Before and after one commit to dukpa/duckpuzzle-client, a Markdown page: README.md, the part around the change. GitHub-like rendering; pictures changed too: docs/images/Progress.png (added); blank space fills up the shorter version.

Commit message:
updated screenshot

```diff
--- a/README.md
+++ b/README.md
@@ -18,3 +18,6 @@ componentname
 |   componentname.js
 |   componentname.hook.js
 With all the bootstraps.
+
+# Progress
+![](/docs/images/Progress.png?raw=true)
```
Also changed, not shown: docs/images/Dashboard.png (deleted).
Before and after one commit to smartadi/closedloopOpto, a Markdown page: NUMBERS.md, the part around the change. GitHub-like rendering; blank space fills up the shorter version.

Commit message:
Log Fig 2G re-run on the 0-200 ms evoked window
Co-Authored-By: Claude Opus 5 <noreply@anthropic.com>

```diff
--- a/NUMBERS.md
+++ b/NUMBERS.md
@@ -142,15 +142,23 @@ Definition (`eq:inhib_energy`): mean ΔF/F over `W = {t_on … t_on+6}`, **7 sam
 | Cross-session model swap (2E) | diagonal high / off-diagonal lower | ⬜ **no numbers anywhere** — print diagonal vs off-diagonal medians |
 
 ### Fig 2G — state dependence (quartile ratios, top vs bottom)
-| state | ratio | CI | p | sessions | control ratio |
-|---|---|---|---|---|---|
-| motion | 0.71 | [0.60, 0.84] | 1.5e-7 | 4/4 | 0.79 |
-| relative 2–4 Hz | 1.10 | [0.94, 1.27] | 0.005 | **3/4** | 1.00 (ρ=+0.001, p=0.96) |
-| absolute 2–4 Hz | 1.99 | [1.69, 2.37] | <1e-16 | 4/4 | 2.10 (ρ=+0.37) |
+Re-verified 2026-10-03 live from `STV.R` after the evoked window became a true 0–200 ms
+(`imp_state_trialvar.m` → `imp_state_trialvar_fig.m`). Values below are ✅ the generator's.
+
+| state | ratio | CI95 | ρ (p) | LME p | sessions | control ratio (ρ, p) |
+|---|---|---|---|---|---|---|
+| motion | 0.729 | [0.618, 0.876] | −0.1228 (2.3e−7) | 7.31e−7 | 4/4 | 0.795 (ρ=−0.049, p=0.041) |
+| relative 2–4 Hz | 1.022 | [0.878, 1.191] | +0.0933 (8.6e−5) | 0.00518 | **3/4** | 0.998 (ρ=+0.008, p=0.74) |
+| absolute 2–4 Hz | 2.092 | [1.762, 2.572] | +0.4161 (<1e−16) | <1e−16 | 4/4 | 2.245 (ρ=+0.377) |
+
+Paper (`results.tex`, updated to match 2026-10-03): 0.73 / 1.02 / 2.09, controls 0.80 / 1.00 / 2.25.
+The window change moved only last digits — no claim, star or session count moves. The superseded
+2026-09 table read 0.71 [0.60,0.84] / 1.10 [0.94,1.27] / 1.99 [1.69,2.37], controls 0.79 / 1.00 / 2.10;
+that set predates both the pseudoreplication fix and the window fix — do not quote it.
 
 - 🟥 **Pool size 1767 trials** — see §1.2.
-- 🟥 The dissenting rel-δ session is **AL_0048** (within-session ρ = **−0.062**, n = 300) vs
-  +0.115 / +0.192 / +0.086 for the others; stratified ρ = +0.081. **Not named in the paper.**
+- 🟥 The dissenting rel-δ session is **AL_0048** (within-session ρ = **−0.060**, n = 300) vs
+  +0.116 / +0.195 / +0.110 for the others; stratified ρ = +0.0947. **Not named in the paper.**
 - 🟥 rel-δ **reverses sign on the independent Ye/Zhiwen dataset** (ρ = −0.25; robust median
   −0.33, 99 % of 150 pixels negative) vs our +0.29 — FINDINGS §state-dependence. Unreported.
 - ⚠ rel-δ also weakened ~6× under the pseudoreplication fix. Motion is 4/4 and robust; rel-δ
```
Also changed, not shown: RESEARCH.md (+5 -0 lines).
++++
**What the exercise asks**
Copy each entry exactly. Omit none.

**Response to this task**
Before and after one commit to dukpa/duckpuzzle-client, a Markdown page: README.md, the part around the change. GitHub-like rendering; pictures changed too: docs/images/Progress.png (added); blank space fills up the shorter version.

Commit message:
updated screenshot

```diff
--- a/README.md
+++ b/README.md
@@ -18,3 +18,6 @@ componentname
 |   componentname.js
 |   componentname.hook.js
 With all the bootstraps.
+
+# Progress
+![](/docs/images/Progress.png?raw=true)
```
Also changed, not shown: docs/images/Dashboard.png (deleted).
Before and after one commit to smartadi/closedloopOpto, a Markdown page: NUMBERS.md, the part around the change. GitHub-like rendering; blank space fills up the shorter version.

Commit message:
Log Fig 2G re-run on the 0-200 ms evoked window
Co-Authored-By: Claude Opus 5 <noreply@anthropic.com>

```diff
--- a/NUMBERS.md
+++ b/NUMBERS.md
@@ -142,15 +142,23 @@ Definition (`eq:inhib_energy`): mean ΔF/F over `W = {t_on … t_on+6}`, **7 sam
 | Cross-session model swap (2E) | diagonal high / off-diagonal lower | ⬜ **no numbers anywhere** — print diagonal vs off-diagonal medians |
 
 ### Fig 2G — state dependence (quartile ratios, top vs bottom)
-| state | ratio | CI | p | sessions | control ratio |
-|---|---|---|---|---|---|
-| motion | 0.71 | [0.60, 0.84] | 1.5e-7 | 4/4 | 0.79 |
-| relative 2–4 Hz | 1.10 | [0.94, 1.27] | 0.005 | **3/4** | 1.00 (ρ=+0.001, p=0.96) |
-| absolute 2–4 Hz | 1.99 | [1.69, 2.37] | <1e-16 | 4/4 | 2.10 (ρ=+0.37) |
+Re-verified 2026-10-03 live from `STV.R` after the evoked window became a true 0–200 ms
+(`imp_state_trialvar.m` → `imp_state_trialvar_fig.m`). Values below are ✅ the generator's.
+
+| state | ratio | CI95 | ρ (p) | LME p | sessions | control ratio (ρ, p) |
+|---|---|---|---|---|---|---|
+| motion | 0.729 | [0.618, 0.876] | −0.1228 (2.3e−7) | 7.31e−7 | 4/4 | 0.795 (ρ=−0.049, p=0.041) |
+| relative 2–4 Hz | 1.022 | [0.878, 1.191] | +0.0933 (8.6e−5) | 0.00518 | **3/4** | 0.998 (ρ=+0.008, p=0.74) |
+| absolute 2–4 Hz | 2.092 | [1.762, 2.572] | +0.4161 (<1e−16) | <1e−16 | 4/4 | 2.245 (ρ=+0.377) |
+
+Paper (`results.tex`, updated to match 2026-10-03): 0.73 / 1.02 / 2.09, controls 0.80 / 1.00 / 2.25.
+The window change moved only last digits — no claim, star or session count moves. The superseded
+2026-09 table read 0.71 [0.60,0.84] / 1.10 [0.94,1.27] / 1.99 [1.69,2.37], controls 0.79 / 1.00 / 2.10;
+that set predates both the pseudoreplication fix and the window fix — do not quote it.
 
 - 🟥 **Pool size 1767 trials** — see §1.2.
-- 🟥 The dissenting rel-δ session is **AL_0048** (within-session ρ = **−0.062**, n = 300) vs
-  +0.115 / +0.192 / +0.086 for the others; stratified ρ = +0.081. **Not named in the paper.**
+- 🟥 The dissenting rel-δ session is **AL_0048** (within-session ρ = **−0.060**, n = 300) vs
+  +0.116 / +0.195 / +0.110 for the others; stratified ρ = +0.0947. **Not named in the paper.**
 - 🟥 rel-δ **reverses sign on the independent Ye/Zhiwen dataset** (ρ = −0.25; robust median
   −0.33, 99 % of 150 pixels negative) vs our +0.29 — FINDINGS §state-dependence. Unreported.
 - ⚠ rel-δ also weakened ~6× under the pseudoreplication fix. Motion is 4/4 and robust; rel-δ
```
Also changed, not shown: RESEARCH.md (+5 -0 lines).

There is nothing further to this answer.